We didn't have nearly enough time to conduct battery life testing. However, we were able to measure the power consumption of a couple of tablets—one based on Clover Trail and the other on Bay Trail—at the battery connect point.
What we saw was very similar power consumption from one generation to the next. Both tablets tended to idle at about 2 W of power draw, and both used 3-4 W during video playback. Total system power draw is probably a bit higher during CPU- and GPU-intensive workloads, but we didn't get any full-platform power use numbers for such scenarios.
We also got a look at the individual power consumption of our tablets' graphics and CPU components in two scenarios: gaming and SunSpider testing.
While gaming, the Clover Trail system's graphics drew about 650 mW, and the CPU drew 700 mW. The Bay Trail system's total power use wasn't far from Clover Trail's, but the mix was very different, with 1.2W going to the IGP and 100-150 mW heading to the CPU. To be fair, though, the Bay Trail IGP was driving a much higher-resolution display.
In SunSpider, the CPU/GPU split on Clover Trail was 900/350 mW, while Bay Trail's was 1000/475 mW—again, comparable total power use. Of course, Bay Trail finished the SunSpider test in half the time and then dropped back to idle, so it was easily the more power-efficient solution overall.
I think the big takeaway here is that Bay Trail's power consumption habits should make it suitable for eight-hour-plus battery run times in tablets, much like Clover Trail before it. The big change is that you'll be getting substantially higher performance at the same time.
The results we've shown you are admittedly early indicators, but they all seem to point to the same conclusion: that Intel has brought its considerable resources to bear on the tablet SoC market and delivered a best-in-class solution. The Silvermont CPU microarchitecture is a huge step up in per-thread performance, which is just what the Atom has needed for a while now. Bay Trail's graphics are substantially better, too.
The question now is whether Bay Trail can find its way into the hands of consumers in really large numbers, which is the true measure of success for any consumer-focused SoC. For that to happen, Intel doesn't just need to collect lots of design wins in various tablets and convertibles. Bay Trail has to ship inside of systems that are really good, the sort that can be truly popular with consumers. Whether that's more likely to happen with devices based on Android or Windows 8.1 is tough to say. Windows-based convertibles still seem to have tremendous promise, and Bay Trail should allow for the creation of some compelling systems. But Microsoft has barely put a dent in the tablet market so far.

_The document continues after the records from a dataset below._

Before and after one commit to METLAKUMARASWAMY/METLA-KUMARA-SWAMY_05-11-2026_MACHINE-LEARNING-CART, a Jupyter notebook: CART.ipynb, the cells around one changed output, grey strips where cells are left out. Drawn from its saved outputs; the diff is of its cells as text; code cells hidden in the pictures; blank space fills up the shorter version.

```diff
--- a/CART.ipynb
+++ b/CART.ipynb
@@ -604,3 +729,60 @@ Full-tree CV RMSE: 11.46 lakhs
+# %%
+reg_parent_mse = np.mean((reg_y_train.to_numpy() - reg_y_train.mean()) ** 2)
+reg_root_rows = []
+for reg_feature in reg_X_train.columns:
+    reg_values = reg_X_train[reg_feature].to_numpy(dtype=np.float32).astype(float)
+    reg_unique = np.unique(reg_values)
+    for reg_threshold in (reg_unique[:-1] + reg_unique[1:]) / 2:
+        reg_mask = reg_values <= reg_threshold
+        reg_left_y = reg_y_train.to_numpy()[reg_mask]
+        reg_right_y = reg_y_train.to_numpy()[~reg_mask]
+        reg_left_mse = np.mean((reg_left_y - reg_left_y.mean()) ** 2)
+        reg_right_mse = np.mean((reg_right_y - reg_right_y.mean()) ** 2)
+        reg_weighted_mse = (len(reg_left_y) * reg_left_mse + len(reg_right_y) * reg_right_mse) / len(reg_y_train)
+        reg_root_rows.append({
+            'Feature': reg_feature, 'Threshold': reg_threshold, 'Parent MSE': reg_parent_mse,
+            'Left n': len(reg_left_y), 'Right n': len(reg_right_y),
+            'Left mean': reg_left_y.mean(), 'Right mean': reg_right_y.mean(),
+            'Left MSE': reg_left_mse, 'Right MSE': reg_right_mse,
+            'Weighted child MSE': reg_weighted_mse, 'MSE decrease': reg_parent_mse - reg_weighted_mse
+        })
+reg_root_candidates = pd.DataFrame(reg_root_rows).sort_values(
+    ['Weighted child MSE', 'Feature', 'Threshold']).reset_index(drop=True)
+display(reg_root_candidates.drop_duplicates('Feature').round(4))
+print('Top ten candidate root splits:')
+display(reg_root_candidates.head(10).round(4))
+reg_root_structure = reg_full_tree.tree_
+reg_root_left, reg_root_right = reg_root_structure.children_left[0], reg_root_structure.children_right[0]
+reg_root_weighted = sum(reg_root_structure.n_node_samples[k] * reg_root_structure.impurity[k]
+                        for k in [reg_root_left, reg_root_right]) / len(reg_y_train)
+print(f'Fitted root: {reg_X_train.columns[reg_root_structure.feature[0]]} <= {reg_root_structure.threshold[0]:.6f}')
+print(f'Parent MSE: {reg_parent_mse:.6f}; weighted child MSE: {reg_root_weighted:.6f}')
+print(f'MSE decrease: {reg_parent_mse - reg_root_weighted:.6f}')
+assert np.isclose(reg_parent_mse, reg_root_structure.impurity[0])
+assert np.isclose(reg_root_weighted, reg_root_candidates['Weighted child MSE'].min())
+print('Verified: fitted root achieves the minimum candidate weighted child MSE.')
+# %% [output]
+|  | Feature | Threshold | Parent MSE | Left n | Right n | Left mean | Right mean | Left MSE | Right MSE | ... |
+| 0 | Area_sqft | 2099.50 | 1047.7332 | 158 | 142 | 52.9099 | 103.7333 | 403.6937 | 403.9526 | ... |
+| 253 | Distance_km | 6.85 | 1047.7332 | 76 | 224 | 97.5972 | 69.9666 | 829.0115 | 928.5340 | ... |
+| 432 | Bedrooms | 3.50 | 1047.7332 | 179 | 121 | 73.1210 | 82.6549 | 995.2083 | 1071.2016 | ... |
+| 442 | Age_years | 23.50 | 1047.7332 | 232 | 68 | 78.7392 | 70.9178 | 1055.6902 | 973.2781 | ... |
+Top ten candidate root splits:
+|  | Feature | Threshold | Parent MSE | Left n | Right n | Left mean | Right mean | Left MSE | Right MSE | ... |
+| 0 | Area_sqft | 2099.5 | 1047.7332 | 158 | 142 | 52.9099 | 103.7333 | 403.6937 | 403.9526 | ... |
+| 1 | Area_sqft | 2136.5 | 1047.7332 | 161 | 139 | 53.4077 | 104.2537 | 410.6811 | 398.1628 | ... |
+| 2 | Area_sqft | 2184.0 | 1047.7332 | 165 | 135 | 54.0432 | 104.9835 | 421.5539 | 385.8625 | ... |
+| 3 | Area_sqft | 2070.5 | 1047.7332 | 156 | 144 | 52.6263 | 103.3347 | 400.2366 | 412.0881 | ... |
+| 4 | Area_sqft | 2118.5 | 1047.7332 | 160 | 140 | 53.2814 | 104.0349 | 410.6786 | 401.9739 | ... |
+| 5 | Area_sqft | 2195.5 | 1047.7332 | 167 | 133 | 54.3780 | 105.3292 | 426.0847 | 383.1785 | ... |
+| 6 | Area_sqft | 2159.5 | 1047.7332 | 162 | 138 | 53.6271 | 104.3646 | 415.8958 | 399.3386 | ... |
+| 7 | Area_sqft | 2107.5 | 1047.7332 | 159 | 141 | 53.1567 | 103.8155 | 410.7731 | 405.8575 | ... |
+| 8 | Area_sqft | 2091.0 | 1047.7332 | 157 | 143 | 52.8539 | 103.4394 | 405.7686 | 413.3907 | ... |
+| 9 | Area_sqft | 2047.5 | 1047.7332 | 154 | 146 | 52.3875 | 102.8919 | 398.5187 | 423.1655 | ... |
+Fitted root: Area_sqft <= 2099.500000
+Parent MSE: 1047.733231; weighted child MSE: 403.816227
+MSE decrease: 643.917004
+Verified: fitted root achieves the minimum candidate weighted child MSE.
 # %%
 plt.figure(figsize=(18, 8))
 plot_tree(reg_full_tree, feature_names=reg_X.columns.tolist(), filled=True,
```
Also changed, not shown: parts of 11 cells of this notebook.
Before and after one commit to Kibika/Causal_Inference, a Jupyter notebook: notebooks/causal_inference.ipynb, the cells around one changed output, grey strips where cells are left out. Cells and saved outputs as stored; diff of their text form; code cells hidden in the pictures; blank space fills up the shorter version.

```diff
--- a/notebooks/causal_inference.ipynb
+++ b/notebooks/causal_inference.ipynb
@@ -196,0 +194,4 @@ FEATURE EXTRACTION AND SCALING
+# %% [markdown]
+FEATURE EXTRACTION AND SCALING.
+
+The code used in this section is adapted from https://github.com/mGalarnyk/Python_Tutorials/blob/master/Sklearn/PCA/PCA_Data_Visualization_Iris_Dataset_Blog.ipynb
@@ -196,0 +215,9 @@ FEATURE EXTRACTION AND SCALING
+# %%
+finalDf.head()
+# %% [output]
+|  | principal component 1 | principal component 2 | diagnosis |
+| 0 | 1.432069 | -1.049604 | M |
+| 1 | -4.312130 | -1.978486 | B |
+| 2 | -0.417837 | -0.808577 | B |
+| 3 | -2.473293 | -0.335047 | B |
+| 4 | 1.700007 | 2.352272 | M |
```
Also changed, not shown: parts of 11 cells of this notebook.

Android may be the better opportunity.
At any rate, Intel certainly seems to be doing its part; its tablet SoC offering has made major strides from one generation to the next.
I often post stuff on Twitter using tablets and convertibles.